Olympia Duhart and David Cleveland, at Nova Southeastern University, were promoted to the rank of full Professor.
And at the University of Missouri – Kansas City, the law faculty voted in favor of having all of the legal writing professors vote at faculty meetings and in favor of a smaller class size for LRW class. Both changes will improve the professional lives of Wanda Temm, Barb Wilson, Judy Popper, and Dan Weddle.
When it comes to legal writing professors making progress, it seems resistance is futile! Congratulations to you all!
Tuesday, May 17, 2011
The AALS Section on Women in Legal Education has upgraded its mentoring program and made it easy for you to access it via a new website. (Since 75% of the people who teach legal writing in the U.S. are female, this information seems germane to this blog.) Whether you are looking for a mentor or want to volunteer to be a mentor, check out the new and improved WLE mentoring website. You might want advice on law teaching, legal scholarship, or attempts to achieve some kind of work-life balance, and want to hear from someone who has been there and done that. Or perhaps you are the one who has been there and done that and have some advice to offer. Either way, take a look!
Hat tip: Melissa Marlow
A recent bar-journal article by Michael A. Greene, an Oregon practitioner and judge pro tem, offers twelve steps for writing “judge-friendly” briefs. In addition to urging lawyers to write in plain, direct English, Greene suggests including an alternative to the preferred result, because a fallback position may aid the court.
I do disagree with two of Greene’s suggestions. One is to place citations in footnotes. In that running controversy, I come down on the side of citing in the text, which is the accepted practice in most legal writing. As a wag once said, if humans were supposed to write footnotes, our eyes would have been placed vertically instead of horizontally. But I agree with Greene’s other recommendations about citations, including to cite only the most significant cases and to focus on the leading case.
Greene also suggests using the present tense. He doesn’t give examples of how this would play out, but if he means putting past events in the present tense, I strongly disagree. If the injury in a precedent case occurred five years ago, it would be too informal and may even be misleading to write, “Then the plaintiff slips on a banana peel.” (Yes, this post is written in the present tense. My reasons: a blog post is less formal than a brief, and Greene’s article is quite recent.)
The article is worth a read and may spark some useful discussion.
Monday, May 16, 2011

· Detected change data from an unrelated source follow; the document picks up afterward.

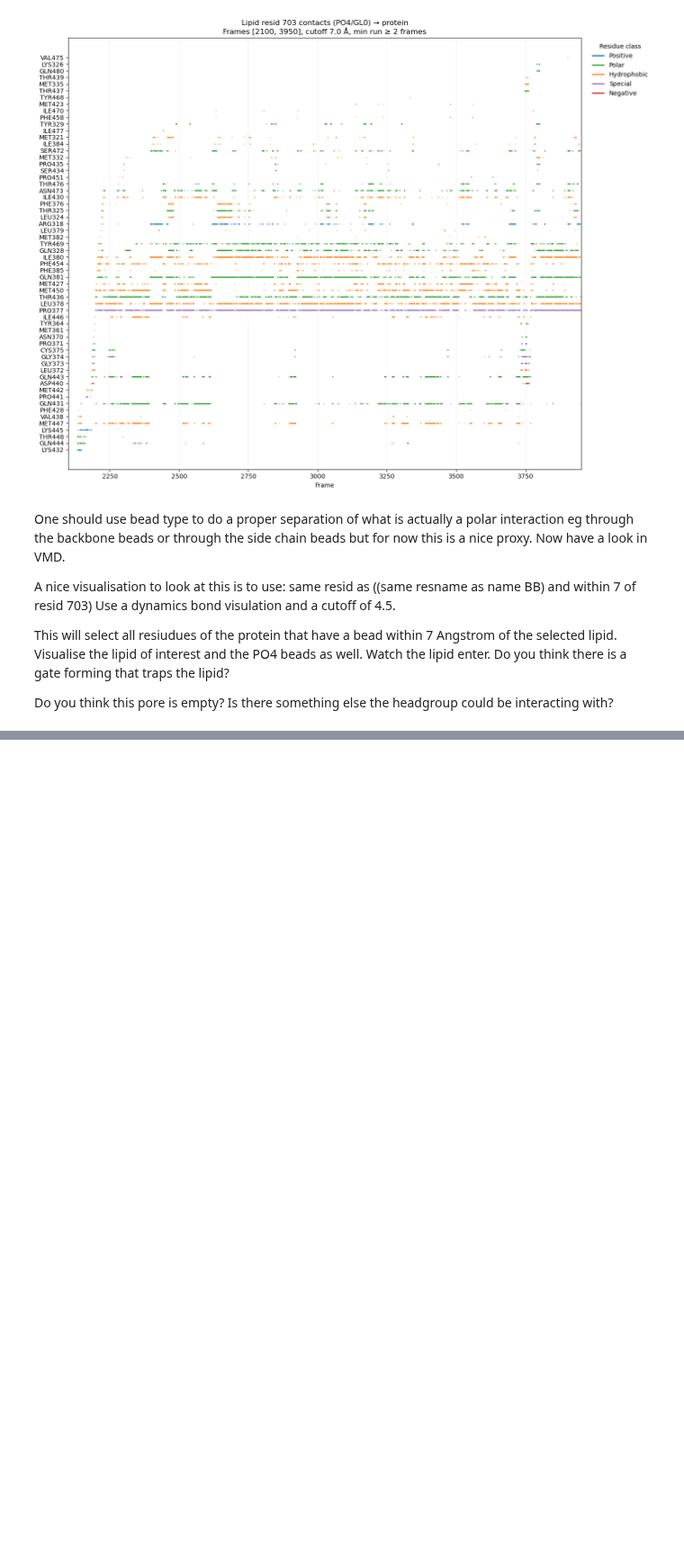
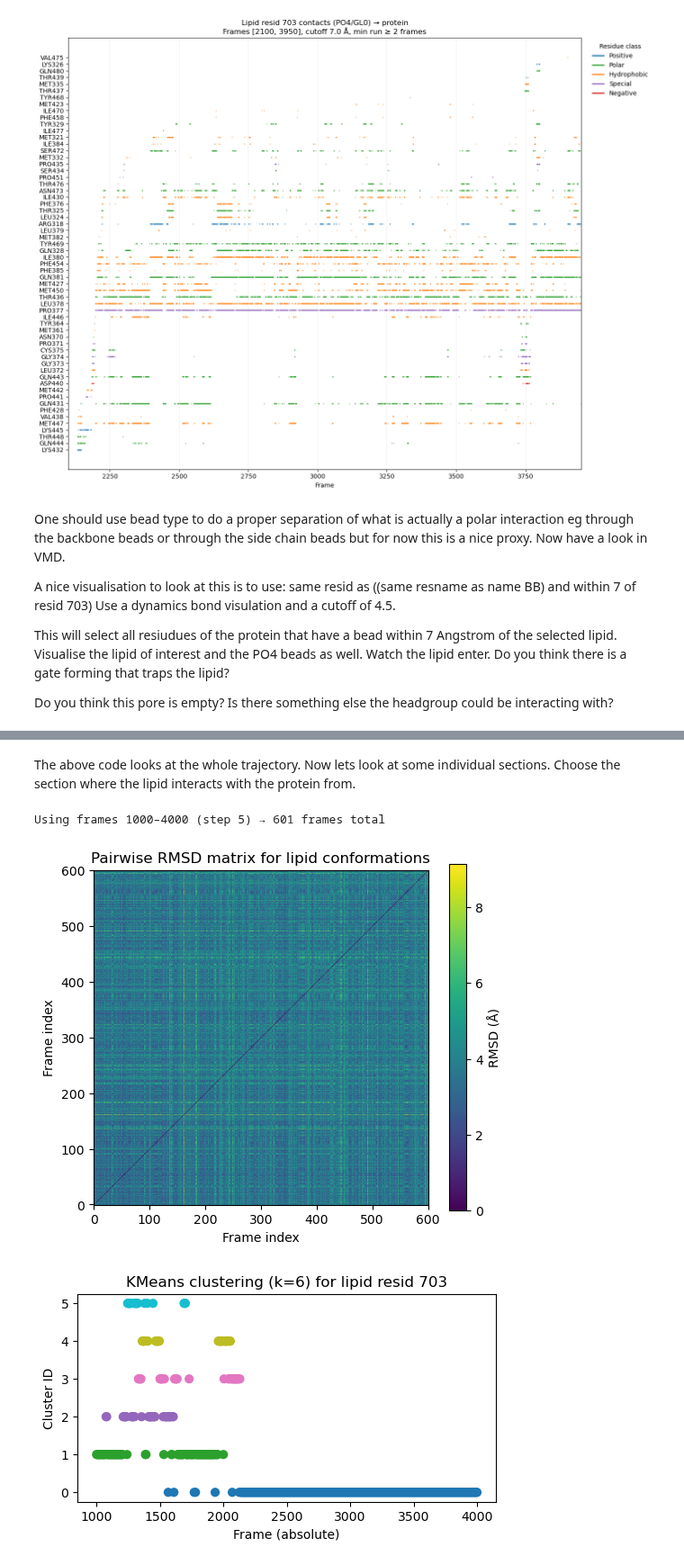
Before and after one commit to CCPBioSim/coarse-graining-workshop, a Jupyter notebook: 5-coarsegrain_analysis/analysis.ipynb, the cells around one changed output, grey strips where cells are left out. Shown at 90% size. Cells and saved outputs as stored; diff of their text form; code cells hidden in the pictures; blank space fills up the shorter version.

```diff
--- a/5-coarsegrain_analysis/analysis.ipynb
+++ b/5-coarsegrain_analysis/analysis.ipynb
@@ -450,0 +522,69 @@ Do you think this pore is empty? Is there something else the headgroup could be
+# %% [markdown]
+The above code looks at the whole trajectory. Now lets look at some individual sections. Choose the section where the lipid interacts with the protein from.
+# %%
+# --- Version 1.2 ---
+# Pairwise RMSD + KMeans clustering over selected frame window
+
+import MDAnalysis as mda
+import numpy as np
+import matplotlib.pyplot as plt
+from sklearn.cluster import KMeans
+from MDAnalysis.analysis.rms import rmsd
+from tqdm.notebook import tqdm
+
+# --- Settings ---
+TOPOLOGY = "traj.pdb"
+TRAJECTORY = "traj_1ns.xtc"
+LIPID_RESID = 703
+SELECTION = f"resid {LIPID_RESID} "
+START_FRAME = 1000
+END_FRAME   = 4000
+STEP        = 5 # this can speed up analysis by skipping frames.
+N_CLUSTERS  = 6 # change this to get more or fewer clusters
+
+# --- Load + selection ---
+u = mda.Universe(TOPOLOGY, TRAJECTORY)
+lipid = u.select_atoms(SELECTION)
+
+frames = np.arange(START_FRAME, END_FRAME + 1, STEP, dtype=int)
+n_frames = len(frames)
+print(f"Using frames {START_FRAME}–{END_FRAME} (step {STEP}) → {n_frames} frames total")
+
+# --- Collect coordinates ---
+coords = []
+for ts in tqdm(frames, desc="Extracting coordinates"):
+    u.trajectory[ts]
+    coords.append(lipid.positions.copy())
+
+# --- Pairwise RMSD matrix ---
+R = np.zeros((n_frames, n_frames))
+for i in tqdm(range(n_frames), desc="Computing RMSD matrix"):
+    for j in range(i + 1, n_frames):
+        val = rmsd(coords[i], coords[j], center=True, superposition=True)
+        R[i, j] = R[j, i] = val
+
+# --- KMeans clustering ---
+X = np.array([c.flatten() for c in coords])
+kmeans = KMeans(n_clusters=N_CLUSTERS, random_state=0, n_init="auto").fit(X)
+labels = kmeans.labels_
+
+# --- Plot RMSD matrix ---
+plt.figure(figsize=(6, 5))
+plt.imshow(R, cmap="viridis", origin="lower")
+plt.colorbar(label="RMSD (Å)")
+plt.title("Pairwise RMSD matrix for lipid conformations")
+plt.xlabel("Frame index")
+plt.ylabel("Frame index")
+plt.show()
+
+# --- Plot cluster assignments ---
+plt.figure(figsize=(6, 3))
+plt.scatter(frames, labels, c=labels, cmap="tab10", s=40)
+plt.xlabel("Frame (absolute)")
+plt.ylabel("Cluster ID")
+plt.title(f"KMeans clustering (k={N_CLUSTERS}) for lipid resid {LIPID_RESID}")
+plt.show()
+# %% [output]
+Using frames 1000–4000 (step 5) → 601 frames total
+[figure, added]
+[figure, added]
```
Also changed, not shown: parts of 11 cells of this notebook, 1 other file.
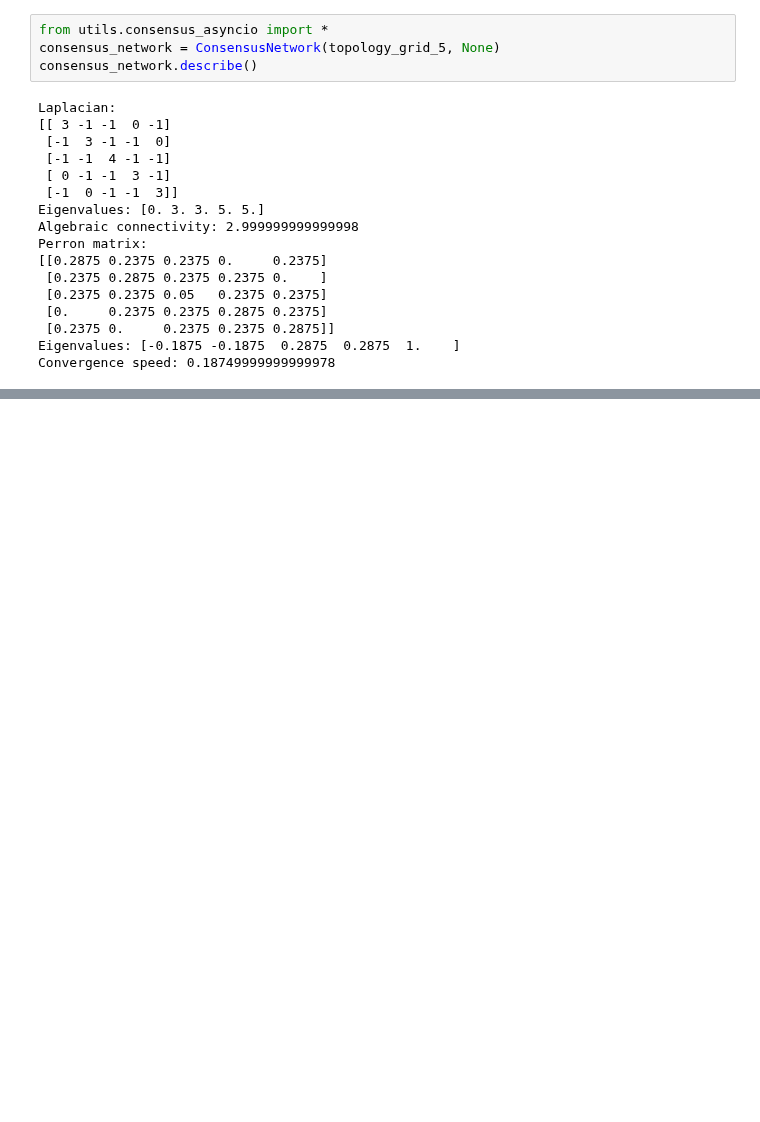
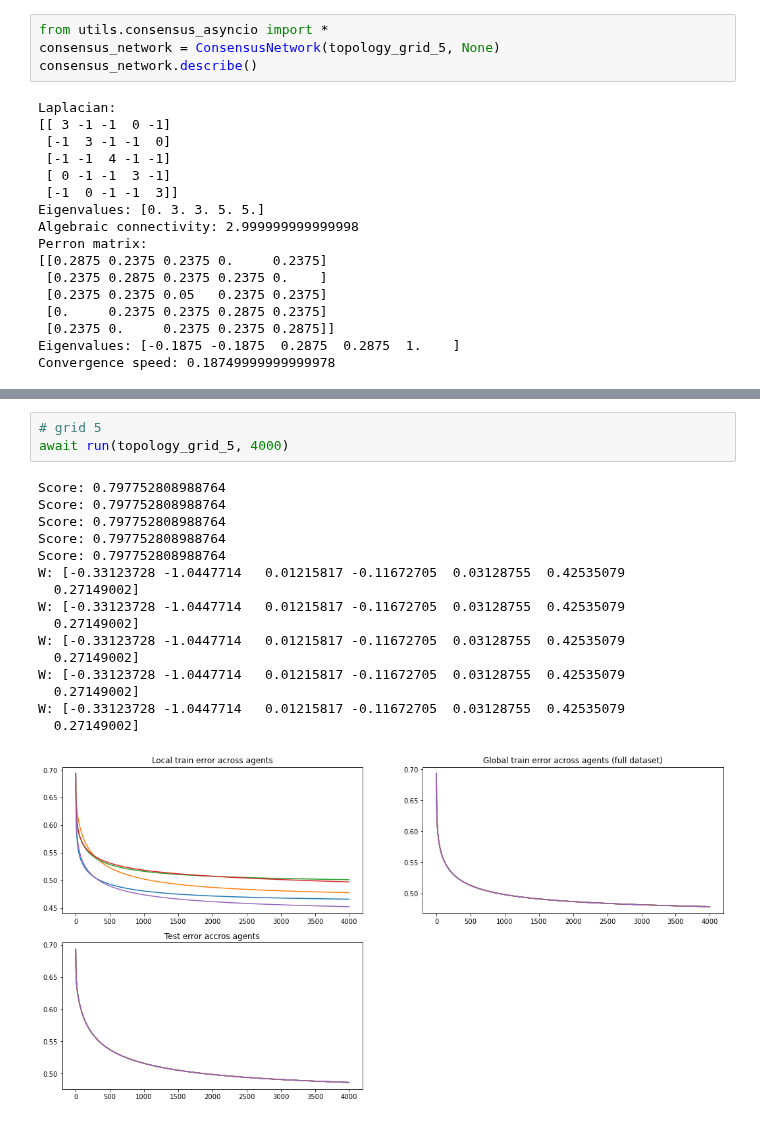
Before and after one commit to Malkovsky/distributed-learning, a Jupyter notebook: notebooks/Titanic Consensus GD test.ipynb, the cells around one changed output, grey strips where cells are left out. Cells and saved outputs as stored; diff of their text form; blank space fills up the shorter version.

```diff
--- a/notebooks/Titanic Consensus GD test.ipynb
+++ b/notebooks/Titanic Consensus GD test.ipynb
@@ -264,0 +279,20 @@ W: [-0.83225088 -2.85822183  0.05026528 -0.15454469  0.3342091   1.04908319
+# %%
+# grid 5
+await run(topology_grid_5, 4000)
+# %% [output]
+Score: 0.797752808988764
+Score: 0.797752808988764
+Score: 0.797752808988764
+Score: 0.797752808988764
+Score: 0.797752808988764
+W: [-0.33123728 -1.0447714   0.01215817 -0.11672705  0.03128755  0.42535079
+  0.27149002]
+W: [-0.33123728 -1.0447714   0.01215817 -0.11672705  0.03128755  0.42535079
+  0.27149002]
+W: [-0.33123728 -1.0447714   0.01215817 -0.11672705  0.03128755  0.42535079
+  0.27149002]
+W: [-0.33123728 -1.0447714   0.01215817 -0.11672705  0.03128755  0.42535079
+  0.27149002]
+W: [-0.33123728 -1.0447714   0.01215817 -0.11672705  0.03128755  0.42535079
+  0.27149002]
+[figure, added]
```
Also changed, not shown: parts of 16 cells of this notebook, 1 other file.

Chicago-Kent College of Law celebrates the 50th teaching anniversary of Professor Ralph Brill on Thursday, July 21, 2011 at the Chicago Cultural Center, which is one of the most beautiful buildings in Chicago. The event starts with a reception at 5:30 p.m. and a program at 7:00 p.m. There is probably some rsvp contact information, but unfortunately I don't have any of that . . . so just plan on crashing the party and blame me later.
As you finish grading your law students' end-of-the-semester papers, remember to nominate the best ones for the Milani Award.
Mercer University and the ABA host this annual writing competition in honor of Mercer’s former legal writing professor, Adam Milani. It is one of the few student competitions for briefs – not academic papers. The prizes can be as high as $1,000. And the students don't have to write anything extra.
Here are this year’s topics:
-the Civil Rights Act of 1964
-Title IX of the Education Amendments of 1972
-the Age Discrimination in Employment Act
-the Family and Medical Leave Act or
-a state statute or municipal ordinance prohibiting discrimination on the basis of sexual orientation.
The deadline for submission is June 1, 2011. Further information is posted on the Mercer website at http://www.law.mercer.edu/academics/legalwriting/milani
hat tip: Sue Painter-Thorne